It seems likely that 2018 will go down in history as the year of the 3D-printed house. At the risk of hyperbole, this is a game changer. How many hours must you work, over the course of a lifetime, to pay off your mortgage? And if you don't 'own' a house, how many hours go into the weekly rent? Now, take that number and divide it by about 100. Because, roughly speaking, that's what is about to happen. You should soon be able to buy a 3D printed house for somewhere between $NZ4,000 and $20,000. The technology has been here for a while, but 2018 seems to be the year it is going mainstream. The most profound disruption won't be to our wallets, but to our working lives.
Duncan McLachlan is Creative Director at Igniter, a Wellington-based company that's working at the cutting edge of artificial intelligence and machine learning. He's also an old friend and a constant source of wonder. At the time of writing we're sitting in a Wellington cafe discussing an ingenious contraption he calls "the autonomous cloud simulator". I won't go into all the gory details - suffice it to say it's a stand-alone piece of computer hardware that the team at Igniter uses to create bubble-like Internet environments. Each has a stunning amount of processing power but, importantly, no connection at all to the Internet. This makes them very secure and, all things considered, the perfect tool for developing intellectual property.

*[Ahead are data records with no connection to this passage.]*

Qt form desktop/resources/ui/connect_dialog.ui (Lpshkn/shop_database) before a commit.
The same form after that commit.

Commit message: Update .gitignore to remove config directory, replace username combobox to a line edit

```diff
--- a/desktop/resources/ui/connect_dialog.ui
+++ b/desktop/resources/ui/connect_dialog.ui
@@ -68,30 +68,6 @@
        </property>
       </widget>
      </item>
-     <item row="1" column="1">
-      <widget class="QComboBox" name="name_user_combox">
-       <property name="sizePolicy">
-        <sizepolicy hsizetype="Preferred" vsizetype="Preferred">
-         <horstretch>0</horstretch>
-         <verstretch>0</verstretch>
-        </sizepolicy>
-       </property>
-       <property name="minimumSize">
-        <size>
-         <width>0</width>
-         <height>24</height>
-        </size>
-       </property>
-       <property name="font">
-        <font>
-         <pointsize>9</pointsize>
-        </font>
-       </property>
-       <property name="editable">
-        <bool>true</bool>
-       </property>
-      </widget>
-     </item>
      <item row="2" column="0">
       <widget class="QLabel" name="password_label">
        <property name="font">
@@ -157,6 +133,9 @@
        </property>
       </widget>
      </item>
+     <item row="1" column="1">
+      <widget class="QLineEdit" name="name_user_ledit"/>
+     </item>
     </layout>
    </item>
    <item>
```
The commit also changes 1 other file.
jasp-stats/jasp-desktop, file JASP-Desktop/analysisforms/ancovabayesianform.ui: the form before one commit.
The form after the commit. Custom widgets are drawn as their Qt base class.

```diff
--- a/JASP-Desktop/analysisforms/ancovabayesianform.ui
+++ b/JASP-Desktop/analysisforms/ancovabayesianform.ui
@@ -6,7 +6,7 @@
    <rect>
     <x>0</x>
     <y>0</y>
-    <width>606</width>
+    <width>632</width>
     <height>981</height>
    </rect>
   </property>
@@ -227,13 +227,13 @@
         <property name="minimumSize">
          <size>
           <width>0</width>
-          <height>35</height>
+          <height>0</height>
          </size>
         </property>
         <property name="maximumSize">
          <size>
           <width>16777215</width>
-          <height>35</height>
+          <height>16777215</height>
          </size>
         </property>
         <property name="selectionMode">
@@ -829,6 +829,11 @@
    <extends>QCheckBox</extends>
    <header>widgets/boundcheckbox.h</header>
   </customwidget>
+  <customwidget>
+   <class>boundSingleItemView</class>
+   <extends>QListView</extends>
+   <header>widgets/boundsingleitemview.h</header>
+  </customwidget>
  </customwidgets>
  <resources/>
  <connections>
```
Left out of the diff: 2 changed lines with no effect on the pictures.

"Data is the new oil but, like crude oil, it's not much use unless it's refined," says Rumi Shivaz, director of Midas Infomedia in Wellington. Rumi has spent a lot of time encouraging business leaders to look up from their statistics and pivot tables. "They're up to their necks in metrics and algorithms and combinatorics and performance indicators, but it's a long way from that data to information. And its even further from information to insight." Anyone who has worked in Wellington will know exactly what Rumi means.

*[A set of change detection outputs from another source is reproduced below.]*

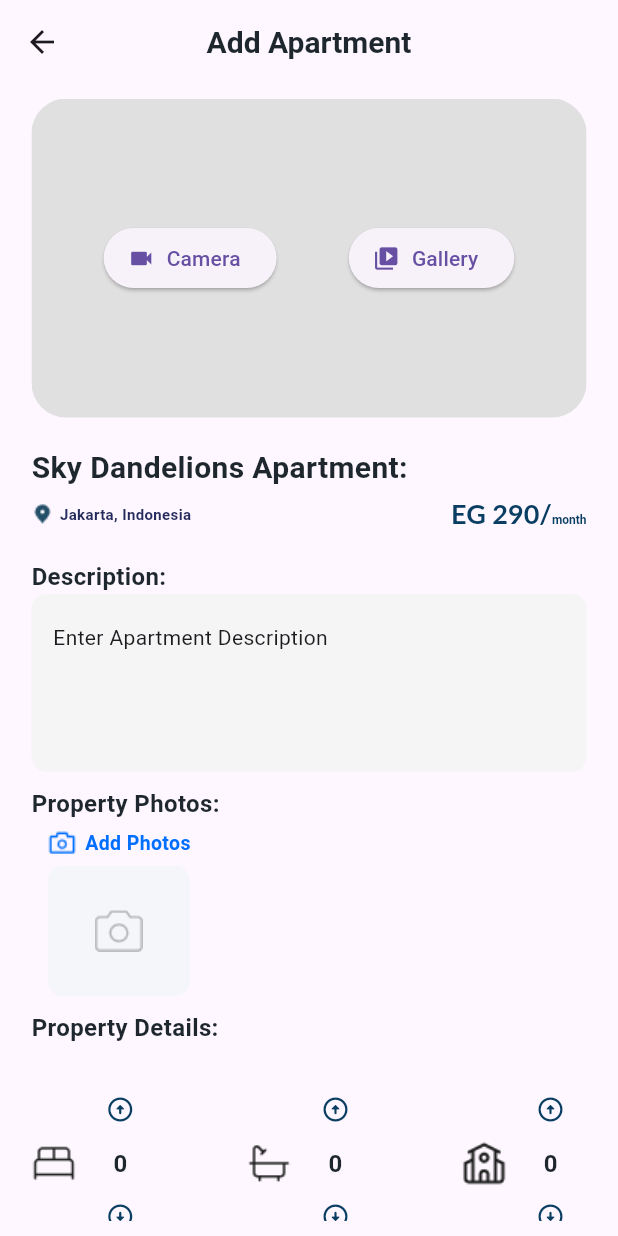
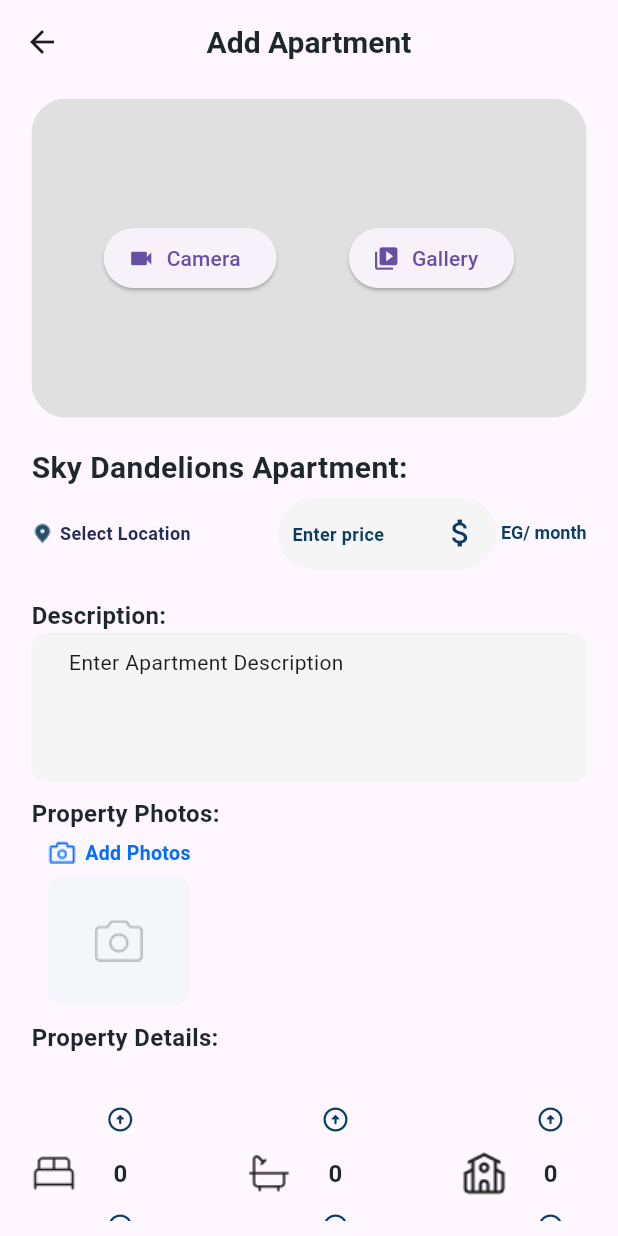
Before and after one commit to samersad/sokon, a Flutter app: the AddApartment screen opened by its route, on a phone screen of 412 x 824 dp. Run offline on Flutter 3.47's test engine with Material 3 defaults, Android fonts, the light colour scheme and no system bars; drawn by our look-alikes of auto_size_text; our stand-ins replace animated_bottom_navigation_bar, flutter_screenutil, fluttertoast, geocoding, geolocator, google_maps_flutter and 6 more; Roboto replaces fonts that are missing (Lato, Montserrat, Poppins).

Commit message:
edit add apartment

```diff
--- a/lib/core/utils/app_assets.dart
+++ b/lib/core/utils/app_assets.dart
@@ -39,6 +39,7 @@ class AppAssets{
   static const String avatar = 'assets/images/avatar.png';
   static const String callIcon = 'assets/images/callIcon.png';
   static const String messageIcon = 'assets/images/messageIcon.png';
+  static const String moneySine = 'assets/images/moneySine.png';
 
 
 
--- a/lib/core/utils/app_routes.dart
+++ b/lib/core/utils/app_routes.dart
@@ -7,6 +7,7 @@ class AppRoutes {
   static String forgetPassword2Route = "forget_Password2";
   static String addApartmentRoute = "add_apartment";
   static String apartmentDetailsRoute = "apartment_details";
+  static String locationPickerRoute = "location_picker";
 
 
 }
--- a/lib/features/ui/pages/add_apartment/add_apartment.dart
+++ b/lib/features/ui/pages/add_apartment/add_apartment.dart
@@ -1,11 +1,13 @@
 import 'dart:io';
 
+import 'package:auto_size_text/auto_size_text.dart';
 import 'package:flutter/material.dart';
 import 'package:flutter_screenutil/flutter_screenutil.dart';
 import 'package:image_picker/image_picker.dart';
 import 'package:permission_handler/permission_handler.dart';
 import 'package:photo_view/photo_view.dart';
 import 'package:photo_view/photo_view_gallery.dart';
+import 'package:provider/provider.dart';
 import 'package:readmore/readmore.dart';
 import 'package:sokon/features/ui/widgets/custom_elevated_buttom.dart';
 import 'package:video_player/video_player.dart';
@@ -13,6 +15,7 @@ import 'package:video_player/video_player.dart';
 import 'package:sokon/core/utils/app_colors.dart';
 import 'package:sokon/core/utils/app_styles.dart';
 
+import '../../../../core/cache/provider/location_provider.dart';
 import '../../../../core/utils/app_assets.dart';
 import '../../../../core/utils/app_routes.dart';
 import '../../widgets/alert_dialog_utils.dart';
@@ -37,11 +40,19 @@ class _AddApartmentState extends State<AddApartment> {
   int bathrooms = 0;
   int livingRooms = 0;
   TextEditingController descriptionCRl=TextEditingController(text: "");
+  TextEditingController priceCRl=TextEditingController(text: "");
+
+  late LocationProvider  locationProvider;
+
 
   @override
   void initState() {
     super.initState();
     apartmentImages = [];
+    WidgetsBinding.instance.addPostFrameCallback((_) {
+      Provider.of<LocationProvider>(context, listen: false)
+          .clearEventLocation();
+    });
   }
 
   Future<void> pickVideo(ImageSource source) async {
@@ -108,6 +119,7 @@ class _AddApartmentState extends State<AddApartment> {
 
   @override
   Widget build(BuildContext context) {
+     locationProvider=Provider.of<LocationProvider>(context);
     return Scaffold(
       appBar: AppBar(
         title: Text("Add Apartment", style: AppStyles.bold20black),
@@ -222,25 +234,51 @@ class _AddApartmentState extends State<AddApartment> {
 
               Row(
                 children: [
-                  Image.asset(AppAssets.locationIcon, width: 14.w),
+                  InkWell(onTap: () => Navigator.pushNamed(context, AppRoutes.locationPickerRoute),
+                      child: Image.asset(AppAssets.locationIcon, width: 14.w)),
                   SizedBox(width: 4.w),
                   Expanded(
-                    child: Text(
-                      "Jakarta, Indonesia",
+                    child:
+                    AutoSizeText(maxLines: 10,
+                      locationProvider.eventAddress==null ?
+                       "Select Location"                          :
+                      "${locationProvider.eventAddress}",
+                      style: AppStyles.medium10blueDarkColor ,
+
+                      ),
+
+                    // Text(
+                    //   locationProvider.eventAddress! ?? "Select Location",
+                    //   maxLines: 1,
+                    //   overflow: TextOverflow.ellipsis,
+                    //   style: AppStyles.medium10blueDarkColor,
+                    // ),
+                  ),
+                  Expanded(
+                    child: CustomTextFormField(controller: priceCRl,
                       maxLines: 1,
-                      overflow: TextOverflow.ellipsis,
-                      style: AppStyles.medium10blueDarkColor,
+                      borderRadius: 50,
+                        suffixIconName: Icon(Icons.attach_money_outlined,color: AppColors.primaryColor,),
+                        paddingHorizontal: 5.w,
+                        paddingVertical: 0.h
+                      ,hintText:"Enter price",
+                      borderSideColor: AppColors.transparentColor,
+                      keyboardType: TextInputType.number,
+                      hintStyle: AppStyles.bold12Primary,
+                      validator: (text) {
+                        if (text==null || text.trim().isEmpty) {
+                          return "Please enter a price";
+                        }
+                        return null;
+                      },
                     ),
                   ),
-                  Spacer(),
+
+
                   RichText(
                     text: TextSpan(
                       children: [
-                        TextSpan(
-                          text: "EG 290/",
-                          style: AppStyles.bold18PrimaryColor,
-                        ),
-                        TextSpan(text: "month", style: AppStyles.bold8Primary),
+                        TextSpan(text: " EG/ month", style: AppStyles.bold12Primary),
                       ],
                     ),
                   ),
--- a/lib/features/ui/widgets/custom_text_form_field.dart
+++ b/lib/features/ui/widgets/custom_text_form_field.dart
@@ -22,7 +22,9 @@ class CustomTextFormField extends StatefulWidget {
     this.suffixIconColor,
     this.maxLines=1,
     this.onChanged, this.fillColor,
-    this.borderRadius=10
+    this.borderRadius=10,
+    this.paddingVertical=10,
+    this.paddingHorizontal=20
   });
 //
   final Color? borderSideColor;
@@ -44,6 +46,10 @@ class CustomTextFormField extends StatefulWidget {
   void Function(String)? onChanged ;
   final double borderRadius ;
 
+  final double paddingVertical ;
+  final double paddingHorizontal ;
+
+
 
   @override
   State<CustomTextFormField> createState() => _CustomTextFormFieldState();
@@ -64,7 +70,7 @@ class _CustomTextFormFieldState extends State<CustomTextFormField> {
       cursorErrorColor: AppColors.redColor,
       style: Theme.of(context).textTheme.bodyMedium,
       decoration: InputDecoration(
-        contentPadding:EdgeInsetsGeometry.symmetric(vertical: 20.h,horizontal: 10.w) ,
+        contentPadding:EdgeInsetsGeometry.symmetric(vertical:  widget.paddingVertical.h,horizontal: widget.paddingHorizontal.w) ,
         fillColor:widget.fillColor??AppColors.offWhiteColor,
         filled: true,
         enabledBorder: bulitOutLineInputBorder(
--- a/lib/main.dart
+++ b/lib/main.dart
@@ -5,6 +5,7 @@ import 'package:sokon/features/ui/auth/forget_password/forget_password_screen.da
 import 'package:sokon/features/ui/auth/forget_password/forget_password_screen2.dart';
 import 'package:sokon/features/ui/auth/register/register_screen.dart';
 import 'package:sokon/features/ui/auth/verification/verification_screen.dart';
+import 'package:sokon/features/ui/location_picker/location_picker.dart';
 import 'package:sokon/features/ui/pages/home_screen/home_screen.dart';
 
 import 'core/cache/provider/location_provider.dart';
@@ -45,6 +46,7 @@ class MyApp extends StatelessWidget {
                 AppRoutes.forgetPassword2Route: (context) => ForgetPasswordScreen2(),
                 AppRoutes.addApartmentRoute: (context) => AddApartment(),
                 AppRoutes.apartmentDetailsRoute: (context) => ApartmentDetails(),
+                AppRoutes.locationPickerRoute: (context) => LocationPicker(),
 
               },
               theme: ThemeData.light()
```
Also changed, not shown: lib/features/ui/location_picker/location_picker.dart (added, +89 -0 lines), assets/images/moneySine.png (added).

I've been doing a bit of writing about "the sharing economy" lately. This is because I'm involved in a shamelessly ambitious project (datashare.co.nz) that aims to bring "big data" to everybody. More on that another day. If you haven't heard of the sharing economy, think AirBnB. It has fundamentally rewired the tourism industry. In 2017 Morgan Stanley predicted: "Airbnb’s cannibalization of hotels business will hover at approximately 50 percent for both business and leisure travel". As well as accommodation, there are companies that facilitate the sharing of transport, labour, storage, clothing, parking spots, skills, technical equipment, food, finance, household goods, office space and pet care... In fact, between 2013 and 2016 the amount of venture capital invested in sharing economy companies grew from $US 3 billion to $US 30 billion. For those that are mathematically challenged, that's a 900% increase in three years. The total is predicted to reach $335 billion by 2025 (more).

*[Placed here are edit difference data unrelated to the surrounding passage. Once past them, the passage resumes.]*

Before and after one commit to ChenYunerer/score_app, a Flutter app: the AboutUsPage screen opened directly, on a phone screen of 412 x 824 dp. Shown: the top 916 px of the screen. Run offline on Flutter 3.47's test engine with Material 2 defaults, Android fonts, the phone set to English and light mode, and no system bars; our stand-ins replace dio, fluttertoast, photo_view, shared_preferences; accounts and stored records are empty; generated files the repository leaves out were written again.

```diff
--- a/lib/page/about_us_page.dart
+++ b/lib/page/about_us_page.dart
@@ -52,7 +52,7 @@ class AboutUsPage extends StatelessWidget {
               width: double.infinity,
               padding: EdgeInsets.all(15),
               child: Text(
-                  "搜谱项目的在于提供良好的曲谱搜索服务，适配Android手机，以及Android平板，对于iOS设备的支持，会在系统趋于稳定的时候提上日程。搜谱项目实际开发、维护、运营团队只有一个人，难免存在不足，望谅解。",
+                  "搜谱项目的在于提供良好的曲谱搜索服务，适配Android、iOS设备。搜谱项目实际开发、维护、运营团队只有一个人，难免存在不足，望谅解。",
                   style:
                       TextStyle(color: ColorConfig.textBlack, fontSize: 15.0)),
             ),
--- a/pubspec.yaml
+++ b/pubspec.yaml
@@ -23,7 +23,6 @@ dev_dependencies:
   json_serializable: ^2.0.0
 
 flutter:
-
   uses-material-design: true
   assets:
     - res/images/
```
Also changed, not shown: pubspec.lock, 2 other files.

I joined the gig economy earlier this year. This is generally accepted code for being made redundant and finding bits & bobs of work to do, rather than a new job. Never fear, it's good fun and I'm in great company. In fact almost one third of working people across the OECD are now in the same boat. And there's a good chance you'll be joining us soon, if the trend continues. So hey, as dear old Alistair Cook once put it, in trying to sum up the reality behind the American Dream: "Take up your cross and relax!".